- _WORK ITEM_
Write out the whole listing again, exactly as given.

- _INPUT DATA_
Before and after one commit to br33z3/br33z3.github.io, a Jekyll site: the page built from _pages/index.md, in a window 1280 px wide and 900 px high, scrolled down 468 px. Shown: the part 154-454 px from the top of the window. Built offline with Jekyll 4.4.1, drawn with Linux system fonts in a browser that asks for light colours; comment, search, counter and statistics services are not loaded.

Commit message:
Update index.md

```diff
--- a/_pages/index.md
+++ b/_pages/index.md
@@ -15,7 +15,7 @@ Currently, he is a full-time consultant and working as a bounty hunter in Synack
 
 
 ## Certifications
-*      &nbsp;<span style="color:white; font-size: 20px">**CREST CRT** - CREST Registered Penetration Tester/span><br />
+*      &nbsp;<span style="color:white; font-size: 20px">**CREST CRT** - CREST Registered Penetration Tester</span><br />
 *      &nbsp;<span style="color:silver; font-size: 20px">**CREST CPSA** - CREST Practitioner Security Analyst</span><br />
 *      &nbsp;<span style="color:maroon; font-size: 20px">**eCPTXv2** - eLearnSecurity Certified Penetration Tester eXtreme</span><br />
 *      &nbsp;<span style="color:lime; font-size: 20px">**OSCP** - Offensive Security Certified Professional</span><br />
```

- _RESPONSE TO THIS EXERCISE_
Before and after one commit to br33z3/br33z3.github.io, a Jekyll site: the page built from _pages/index.md, in a window 1280 px wide and 900 px high, scrolled down 468 px. Shown: the part 154-454 px from the top of the window. Built offline with Jekyll 4.4.1, drawn with Linux system fonts in a browser that asks for light colours; comment, search, counter and statistics services are not loaded.

Commit message:
Update index.md

```diff
--- a/_pages/index.md
+++ b/_pages/index.md
@@ -15,7 +15,7 @@ Currently, he is a full-time consultant and working as a bounty hunter in Synack
 
 
 ## Certifications
-*      &nbsp;<span style="color:white; font-size: 20px">**CREST CRT** - CREST Registered Penetration Tester/span><br />
+*      &nbsp;<span style="color:white; font-size: 20px">**CREST CRT** - CREST Registered Penetration Tester</span><br />
 *      &nbsp;<span style="color:silver; font-size: 20px">**CREST CPSA** - CREST Practitioner Security Analyst</span><br />
 *      &nbsp;<span style="color:maroon; font-size: 20px">**eCPTXv2** - eLearnSecurity Certified Penetration Tester eXtreme</span><br />
 *      &nbsp;<span style="color:lime; font-size: 20px">**OSCP** - Offensive Security Certified Professional</span><br />
```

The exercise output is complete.